Na"tion (?), n. [F. nation, L. natio nation, race, orig., a being born, fr. natus, p.p. of nasci, to be born, for gnatus, gnaci, from the same root as E. kin. 44. See Kin kindred, and cf. Cognate, Natal, Native.]
A part, or division, of the people of the earth, distinguished from the rest by common descent, language, or institutions; a race; a stock.
All nations, and kindreds, and people, and tongues.
Rev. vii. 9.
The body of inhabitants of a country, united under an independent government of their own.
A nation is the unity of a people.
Praise the power that hath made and preserved us a nation.
F. S. Key.
One of the divisions of university students in a classification according to nativity, formerly common in Europe.
(b) Scotch Universities
One of the four divisions (named from the parts of Scotland) in which students were classified according to their nativity.
A great number; a great deal; -- by way of emphasis; as, a nation of herbs.
Five nations. See under Five. -- Law of nations.

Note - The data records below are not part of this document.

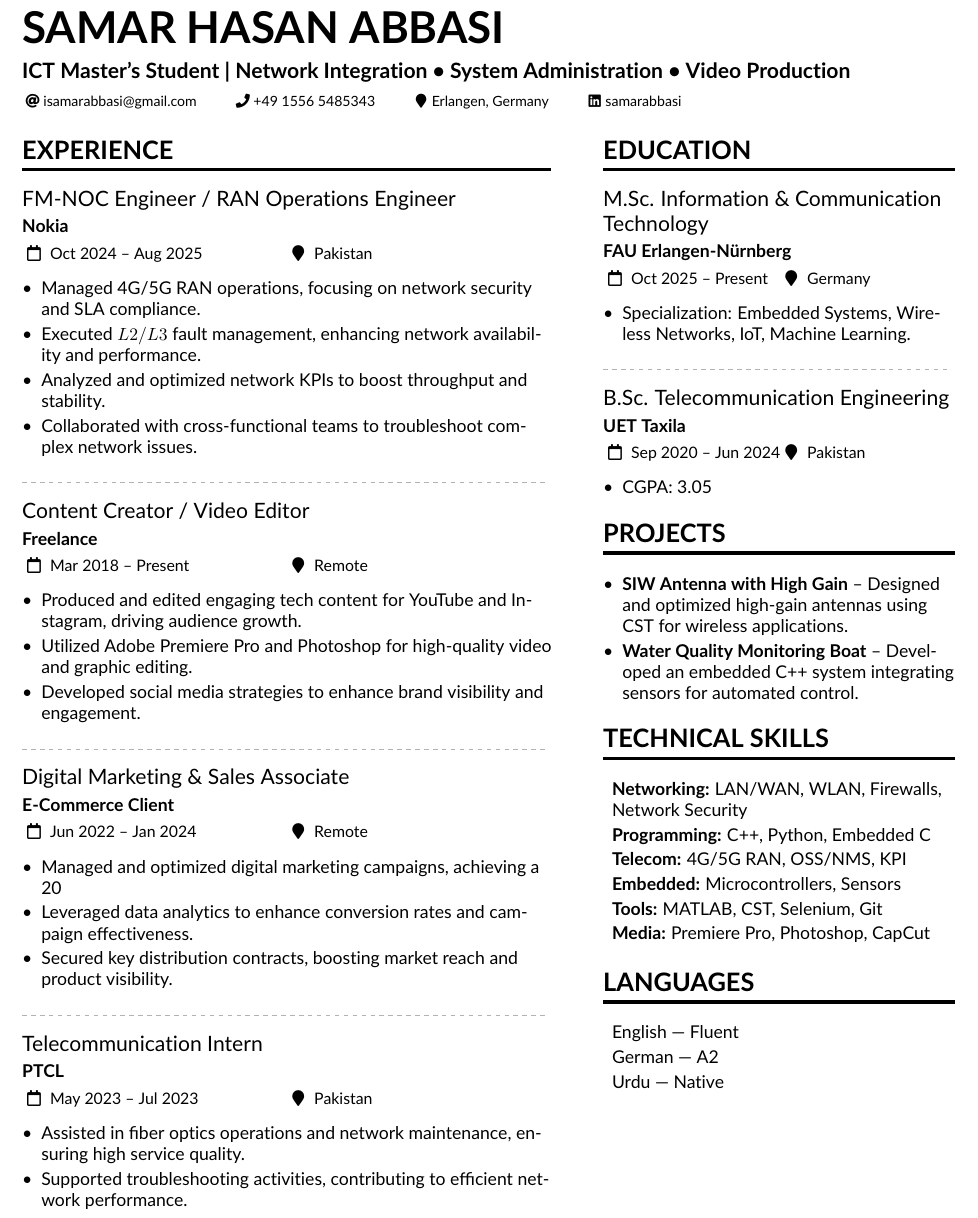
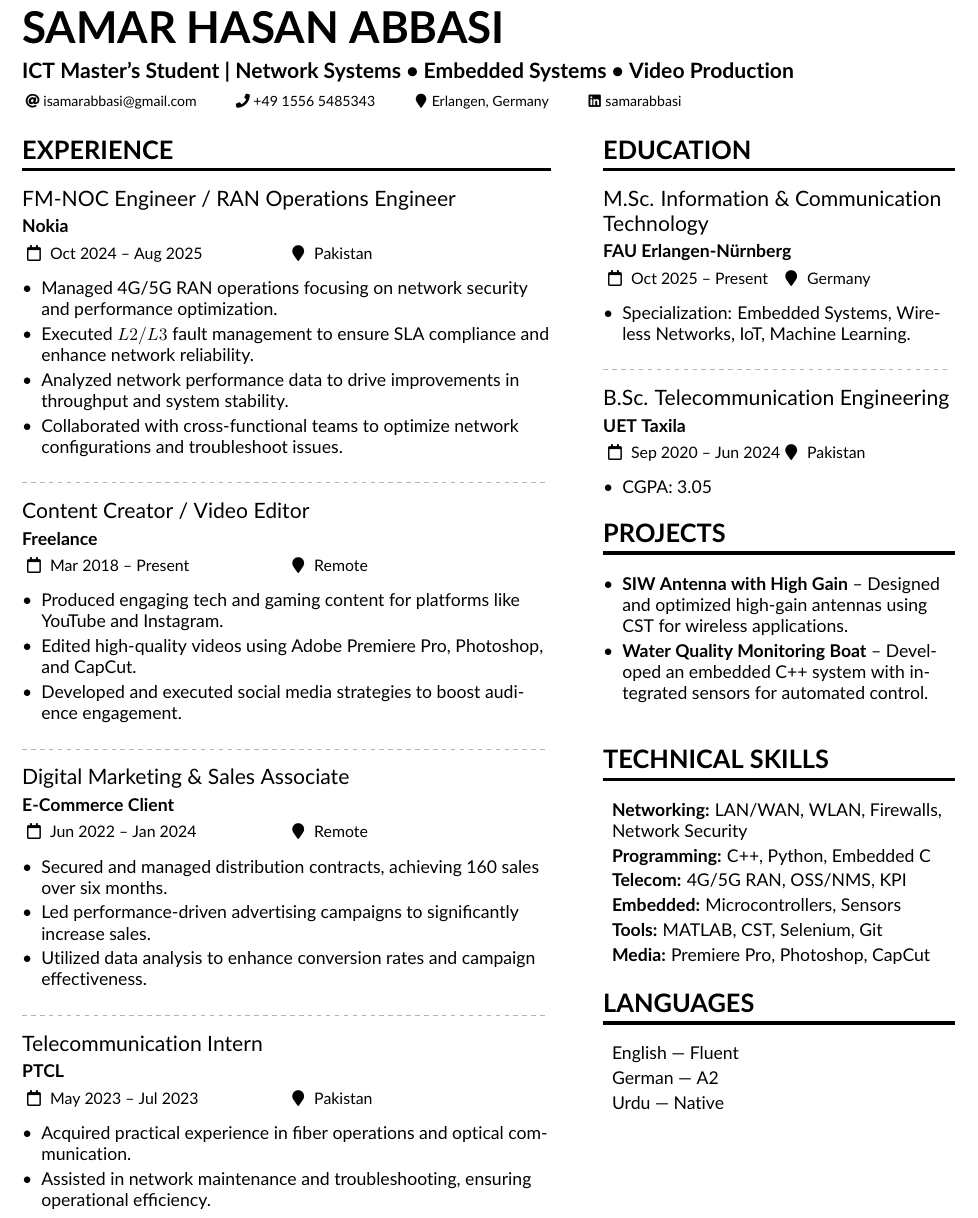
Before and after one commit to isamarabbasi/latex, a LaTeX CV (.overleaf-repo/sample.tex): part of the page, cut so that both start at the same text. Compiled offline with pdfLaTeX.

Commit message:
Auto-update resume - 4/28/2026, 2:56:01 PM

```diff
--- a/.overleaf-repo/sample.tex
+++ b/.overleaf-repo/sample.tex
@@ -46,7 +46,7 @@ topsep=2pt
 
 %================ HEADER =================
 \name{Samar Hasan Abbasi}
-\tagline{ICT Master's Student | Network Integration • System Administration • Video Production}
+\tagline{ICT Master's Student | Network Systems • Embedded Systems • Video Production}
 
 \personalinfo{
 \email{isamarabbasi@gmail.com}
@@ -66,36 +66,36 @@ topsep=2pt
 
 \cvevent{FM-NOC Engineer / RAN Operations Engineer}{Nokia}{Oct 2024 -- Aug 2025}{Pakistan}
 \begin{itemize}
-\item Managed 4G/5G RAN operations, focusing on network security and SLA compliance.
-\item Executed $L2/L3$ fault management, enhancing network availability and performance.
-\item Analyzed and optimized network KPIs to boost throughput and stability.
-\item Collaborated with cross-functional teams to troubleshoot complex network issues.
+\item Managed 4G/5G RAN operations focusing on network security and performance optimization.
+\item Executed $L2/L3$ fault management to ensure SLA compliance and enhance network reliability.
+\item Analyzed network performance data to drive improvements in throughput and system stability.
+\item Collaborated with cross-functional teams to optimize network configurations and troubleshoot issues.
 \end{itemize}
 
 \divider
 
 \cvevent{Content Creator / Video Editor}{Freelance}{Mar 2018 -- Present}{Remote}
 \begin{itemize}
-\item Produced and edited engaging tech content for YouTube and Instagram, driving audience growth.
-\item Utilized Adobe Premiere Pro and Photoshop for high-quality video and graphic editing.
-\item Developed social media strategies to enhance brand visibility and engagement.
+\item Produced engaging tech and gaming content for platforms like YouTube and Instagram.
+\item Edited high-quality videos using Adobe Premiere Pro, Photoshop, and CapCut.
+\item Developed and executed social media strategies to boost audience engagement.
 \end{itemize}
 
 \divider
 
 \cvevent{Digital Marketing \& Sales Associate}{E-Commerce Client}{Jun 2022 -- Jan 2024}{Remote}
 \begin{itemize}
-\item Managed and optimized digital marketing campaigns, achieving a 20% increase in sales.
-\item Leveraged data analytics to enhance conversion rates and campaign effectiveness.
-\item Secured key distribution contracts, boosting market reach and product visibility.
+\item Secured and managed distribution contracts, achieving 160 sales over six months.
+\item Led performance-driven advertising campaigns to significantly increase sales.
+\item Utilized data analysis to enhance conversion rates and campaign effectiveness.
 \end{itemize}
 
 \divider
 
 \cvevent{Telecommunication Intern}{PTCL}{May 2023 -- Jul 2023}{Pakistan}
 \begin{itemize}
-\item Assisted in fiber optics operations and network maintenance, ensuring high service quality.
-\item Supported troubleshooting activities, contributing to efficient network performance.
+\item Acquired practical experience in fiber operations and optical communication.
+\item Assisted in network maintenance and troubleshooting, ensuring operational efficiency.
 \end{itemize}
 
 %================ RIGHT COLUMN =================
@@ -120,7 +120,7 @@ topsep=2pt
 
 \begin{itemize}
 \item \textbf{SIW Antenna with High Gain} – Designed and optimized high-gain antennas using CST for wireless applications.
-\item \textbf{Water Quality Monitoring Boat} – Developed an embedded C++ system integrating sensors for automated control.
+\item \textbf{Water Quality Monitoring Boat} – Developed an embedded C++ system with integrated sensors for automated control.
 \end{itemize}
 
 \cvsection{Technical Skills}
```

See International law, under International, and Law.
Syn. -- people; race. See People.
© Webster 1913.